A trusted cloud technology outsourcing company was looking to scale its operations in order to get more people in jobs.

Their existing platform had many layers of integrations and their processes relied heavily on manual input; the business is rapidly expanding and their existing platform and processes were unable to scale accordingly.

The Solution

Over a 5-week Discovery phase, Ness worked closely with them to align the departmental teams through a range of workshops and pull together various sources of knowledge. The teams co-created opportunities to tackle the challenge of scaling whilst measuring against their defined needs and vision from both business process and technology perspectives.

The Results

In the end, Ness developed a strategized roadmap with a prioritized backlog of projects. Which provided the client with a clear path to achieve their goals, resulting in 20-30% increased availability and responsiveness of the platform for the end-users.


Case Study


The Challenge

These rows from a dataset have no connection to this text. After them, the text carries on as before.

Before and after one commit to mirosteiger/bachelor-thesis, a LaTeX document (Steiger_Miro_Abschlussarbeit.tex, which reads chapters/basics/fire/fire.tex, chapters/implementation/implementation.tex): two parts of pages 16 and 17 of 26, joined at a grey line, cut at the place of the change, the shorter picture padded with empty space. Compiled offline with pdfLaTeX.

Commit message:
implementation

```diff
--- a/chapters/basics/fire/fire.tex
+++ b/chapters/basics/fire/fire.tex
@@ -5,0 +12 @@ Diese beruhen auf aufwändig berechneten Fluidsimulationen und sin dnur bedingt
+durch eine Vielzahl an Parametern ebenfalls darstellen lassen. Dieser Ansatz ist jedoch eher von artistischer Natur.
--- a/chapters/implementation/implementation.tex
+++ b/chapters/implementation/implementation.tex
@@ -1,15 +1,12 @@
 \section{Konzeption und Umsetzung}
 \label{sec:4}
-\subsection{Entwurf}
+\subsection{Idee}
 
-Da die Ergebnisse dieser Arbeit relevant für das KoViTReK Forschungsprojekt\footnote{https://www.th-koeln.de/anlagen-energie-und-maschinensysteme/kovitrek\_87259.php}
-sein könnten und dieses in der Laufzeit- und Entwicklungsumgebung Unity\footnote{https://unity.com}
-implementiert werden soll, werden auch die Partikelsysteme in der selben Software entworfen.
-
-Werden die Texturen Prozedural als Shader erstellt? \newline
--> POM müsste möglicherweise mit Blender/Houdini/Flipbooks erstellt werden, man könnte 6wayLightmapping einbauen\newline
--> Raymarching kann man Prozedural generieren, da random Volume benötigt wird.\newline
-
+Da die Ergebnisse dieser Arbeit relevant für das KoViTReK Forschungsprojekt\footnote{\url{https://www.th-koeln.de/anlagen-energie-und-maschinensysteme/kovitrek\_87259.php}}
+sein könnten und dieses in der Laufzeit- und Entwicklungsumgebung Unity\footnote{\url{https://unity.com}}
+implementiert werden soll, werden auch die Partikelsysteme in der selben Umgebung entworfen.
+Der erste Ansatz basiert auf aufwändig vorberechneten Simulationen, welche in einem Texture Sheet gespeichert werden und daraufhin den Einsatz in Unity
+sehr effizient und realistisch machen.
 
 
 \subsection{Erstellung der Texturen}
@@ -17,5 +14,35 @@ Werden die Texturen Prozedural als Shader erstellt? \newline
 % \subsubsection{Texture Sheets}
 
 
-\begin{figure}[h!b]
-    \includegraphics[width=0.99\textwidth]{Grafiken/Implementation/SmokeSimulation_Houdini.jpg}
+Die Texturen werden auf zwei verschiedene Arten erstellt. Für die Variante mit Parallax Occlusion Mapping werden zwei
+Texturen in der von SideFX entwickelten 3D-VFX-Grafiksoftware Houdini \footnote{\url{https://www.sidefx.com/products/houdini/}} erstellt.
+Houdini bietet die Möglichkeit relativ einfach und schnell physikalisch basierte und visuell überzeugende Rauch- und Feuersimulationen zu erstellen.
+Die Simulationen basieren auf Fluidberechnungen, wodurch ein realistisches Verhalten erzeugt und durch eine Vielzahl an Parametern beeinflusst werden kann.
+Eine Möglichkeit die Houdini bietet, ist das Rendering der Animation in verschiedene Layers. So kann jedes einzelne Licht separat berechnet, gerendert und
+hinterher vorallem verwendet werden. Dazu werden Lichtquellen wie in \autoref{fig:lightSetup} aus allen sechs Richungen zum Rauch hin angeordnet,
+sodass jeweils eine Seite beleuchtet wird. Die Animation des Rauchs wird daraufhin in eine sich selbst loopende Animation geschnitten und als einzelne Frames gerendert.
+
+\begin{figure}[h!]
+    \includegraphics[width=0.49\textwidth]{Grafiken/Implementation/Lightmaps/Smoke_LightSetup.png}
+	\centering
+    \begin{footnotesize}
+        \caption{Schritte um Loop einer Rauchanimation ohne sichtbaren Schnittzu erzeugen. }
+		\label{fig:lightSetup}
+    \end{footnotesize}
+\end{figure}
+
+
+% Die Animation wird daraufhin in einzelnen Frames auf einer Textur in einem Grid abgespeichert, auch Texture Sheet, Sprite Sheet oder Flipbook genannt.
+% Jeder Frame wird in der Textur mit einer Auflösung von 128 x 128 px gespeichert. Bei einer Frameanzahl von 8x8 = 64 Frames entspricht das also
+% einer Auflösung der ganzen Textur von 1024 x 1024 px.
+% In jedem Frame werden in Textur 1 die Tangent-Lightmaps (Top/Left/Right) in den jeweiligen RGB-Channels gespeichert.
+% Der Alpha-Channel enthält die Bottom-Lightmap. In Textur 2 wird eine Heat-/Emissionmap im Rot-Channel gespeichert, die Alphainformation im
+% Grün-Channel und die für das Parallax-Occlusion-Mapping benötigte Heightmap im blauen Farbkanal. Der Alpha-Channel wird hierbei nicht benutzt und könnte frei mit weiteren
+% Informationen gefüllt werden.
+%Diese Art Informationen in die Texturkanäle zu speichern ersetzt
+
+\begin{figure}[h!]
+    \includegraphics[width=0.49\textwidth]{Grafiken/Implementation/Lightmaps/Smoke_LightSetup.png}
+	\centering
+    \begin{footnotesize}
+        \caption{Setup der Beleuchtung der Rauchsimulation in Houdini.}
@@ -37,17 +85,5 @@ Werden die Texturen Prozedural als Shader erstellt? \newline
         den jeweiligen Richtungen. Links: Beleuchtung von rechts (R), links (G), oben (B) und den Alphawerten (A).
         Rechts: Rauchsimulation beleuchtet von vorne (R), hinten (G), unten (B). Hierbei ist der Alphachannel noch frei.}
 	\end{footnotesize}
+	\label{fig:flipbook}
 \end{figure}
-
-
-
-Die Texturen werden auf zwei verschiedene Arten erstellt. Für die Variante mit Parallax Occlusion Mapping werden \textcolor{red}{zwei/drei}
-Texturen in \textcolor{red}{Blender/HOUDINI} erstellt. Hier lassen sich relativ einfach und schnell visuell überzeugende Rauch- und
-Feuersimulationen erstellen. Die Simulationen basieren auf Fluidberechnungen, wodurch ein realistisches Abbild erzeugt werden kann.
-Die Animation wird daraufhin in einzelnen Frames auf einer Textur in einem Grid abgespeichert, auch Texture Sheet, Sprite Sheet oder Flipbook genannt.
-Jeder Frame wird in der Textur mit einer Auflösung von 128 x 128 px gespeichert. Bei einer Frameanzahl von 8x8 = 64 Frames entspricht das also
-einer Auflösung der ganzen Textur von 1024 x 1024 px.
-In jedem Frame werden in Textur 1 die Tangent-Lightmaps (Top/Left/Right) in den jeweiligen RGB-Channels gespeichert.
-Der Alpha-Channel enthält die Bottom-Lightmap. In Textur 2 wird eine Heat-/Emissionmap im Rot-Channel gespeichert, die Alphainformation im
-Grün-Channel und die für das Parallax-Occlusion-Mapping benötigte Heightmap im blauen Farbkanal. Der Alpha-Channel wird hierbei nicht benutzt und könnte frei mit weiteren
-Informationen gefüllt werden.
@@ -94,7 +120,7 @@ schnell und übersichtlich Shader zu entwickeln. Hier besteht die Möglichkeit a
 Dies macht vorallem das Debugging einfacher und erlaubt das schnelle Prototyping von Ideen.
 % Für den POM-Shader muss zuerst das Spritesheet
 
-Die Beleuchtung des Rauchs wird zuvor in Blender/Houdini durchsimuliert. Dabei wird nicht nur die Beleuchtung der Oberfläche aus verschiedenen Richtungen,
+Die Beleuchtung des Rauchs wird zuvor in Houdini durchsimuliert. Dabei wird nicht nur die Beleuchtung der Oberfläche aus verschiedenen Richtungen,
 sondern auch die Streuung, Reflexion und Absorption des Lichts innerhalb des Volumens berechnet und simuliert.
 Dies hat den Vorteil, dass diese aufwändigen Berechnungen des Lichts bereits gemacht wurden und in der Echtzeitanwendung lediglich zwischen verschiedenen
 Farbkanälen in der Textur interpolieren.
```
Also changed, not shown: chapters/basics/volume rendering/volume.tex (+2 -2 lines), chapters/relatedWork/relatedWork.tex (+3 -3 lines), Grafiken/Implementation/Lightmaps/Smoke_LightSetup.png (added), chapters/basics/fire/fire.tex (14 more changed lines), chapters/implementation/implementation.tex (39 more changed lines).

A publicly traded construction machinery and equipment company, which specializes in advanced predictive analytics and expert advisory services across vessel or fleet of vessels by monitoring the performance of marine engines, was looking to increase revenue and consolidate its technology.

As the vessel operator deals with millions of data points, the client needed to unify data, which often comes in various formats, provide its crew with immediate insight into critical system conditions, and suggest corrective actions for any potential issues.

The Solution

Ness built a new product, the Alert and Notification Service, which sends SMS messages and email notifications to dealers, customers, and technical staff based on user subscriptions. We also developed the Value Dashboard, which visualizes real-time data and engine effectiveness metrics like running hours, fuel consumption, fleet utilization and vessel state hours, while bringing together data from different platforms and data sources.

The Results

The client is now able to handle the estimated volume of alerts, which is 25 million messages per year, and suggest corrective actions.